YOU KNOW THE MOMENT, when you decide to tighten that screw or nut just a little more and, whoosh, the driver suddenly spins. Now what? The smart answer is to install a bigger screw. Sometimes that works. Another ploy is to fill the hole with something — anything from matchsticks to space-age polymer —
then reinstall the same screw. This also works. But a better course, and one too
rarely considered by boat owners, can be to use a threaded insert.
Let’s get up to speed. For 75 years, gearheads and bikers have been repairing stripped
threads with a tightly wound stainless-steel spring called a HeliCoil. The wire of the spring
is diamond shaped, effectively creating threads on both the inside and
outside of the coil. Drill the stripped hole slightly oversize, tap it to
match the outside threads, thread the HeliCoil into the hole (made
easier by a slight reduction in diameter caused by “winding” the coil),
and you have new threads the same size as original – better, really,
because the new ones are wear-resistant stainless steel.
HeliCoil is often used to refer to any insert with threads on both
surfaces. But the correct generic term is screw thread insert (STI). STIs
create solid, near-permanent threads inside a damaged screw hole.
The installation of an STI is exactly like that of any threaded fastener.
You need a pilot hole the root size of the insert; the package the insert
comes in will normally specify the drill size. It is essential to drill the
hole to the correct size. It is also important for the hole to be straight
(see sidebar). The material you’re working with will determine the best
insert and how to install it.
If the insert is being installed in metal, most
will require tapping the hole, although there
are some self-tapping types for soft metals.
The tap is likely to be a special size and
thread intended just for this particular insert
and typically comes with the insert as a kit.
Coil inserts may also require an insertion
tool to tighten the coil.
Knurled inserts are typically pressed into
plastic with the aid of heat.
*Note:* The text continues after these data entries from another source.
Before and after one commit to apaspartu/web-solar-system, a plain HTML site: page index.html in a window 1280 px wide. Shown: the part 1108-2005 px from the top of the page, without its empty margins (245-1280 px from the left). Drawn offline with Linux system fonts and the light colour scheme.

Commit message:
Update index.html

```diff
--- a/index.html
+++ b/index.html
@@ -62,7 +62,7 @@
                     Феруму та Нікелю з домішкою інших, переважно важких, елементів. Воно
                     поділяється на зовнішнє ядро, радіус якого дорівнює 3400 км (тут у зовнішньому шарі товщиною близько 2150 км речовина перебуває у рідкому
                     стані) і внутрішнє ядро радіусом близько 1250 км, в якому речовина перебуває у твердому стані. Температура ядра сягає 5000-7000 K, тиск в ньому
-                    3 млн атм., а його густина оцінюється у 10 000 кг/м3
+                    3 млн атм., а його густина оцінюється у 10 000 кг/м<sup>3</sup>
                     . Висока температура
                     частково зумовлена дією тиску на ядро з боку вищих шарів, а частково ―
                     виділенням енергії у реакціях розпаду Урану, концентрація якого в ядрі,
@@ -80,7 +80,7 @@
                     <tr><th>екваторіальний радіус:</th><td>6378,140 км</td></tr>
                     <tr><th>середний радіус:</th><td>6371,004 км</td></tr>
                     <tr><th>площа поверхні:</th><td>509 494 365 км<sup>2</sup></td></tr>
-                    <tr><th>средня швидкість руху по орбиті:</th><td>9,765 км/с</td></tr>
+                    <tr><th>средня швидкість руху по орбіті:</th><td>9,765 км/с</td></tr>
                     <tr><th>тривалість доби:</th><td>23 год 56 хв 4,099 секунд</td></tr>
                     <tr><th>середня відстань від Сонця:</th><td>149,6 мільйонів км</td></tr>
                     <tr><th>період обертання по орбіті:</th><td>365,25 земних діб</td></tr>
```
The amateur way
is to thread the insert onto a bolt. Use pliers to hold the bolt with the insert in place
on the hole, applying downward pressure.
Heat the bolt with a soldering iron. The heat
transfers to the insert, which after a minute
or so should begin to sink into the softening
plastic. Continue with downward pressure
until the insert is at the desired depth, then
remove the heat and hold the bolt steady
long enough for the plastic to stiffen.
Inserts intended for installation into wood
can be the barbed type, which are pressed or
hammered into the hole. But as a rule, STIs
will prove more durable. These are typically
spun in, much like a wood screw. Some have
a hex socket and are installed with an Allen
wrench. Slotted inserts can be installed with
a screwdriver, but because the slot is fragile,
the better method is to thread a nut, then
the insert, onto a long bolt. Lock the nut
against the insert, then turn the insert into
the hole with a wrench or socket. Or cut the
PRACTICAL BOATER | DO IT YOURSELF
How to simply create solid, near-permanent threads
inside a damaged screw hole BY DON CASEY
HeliCoils — the
for use in metal.
Have a persistent leak
piece of hardware? A blind
insert – meaning the bottom
is closed –
provide a permanent seal.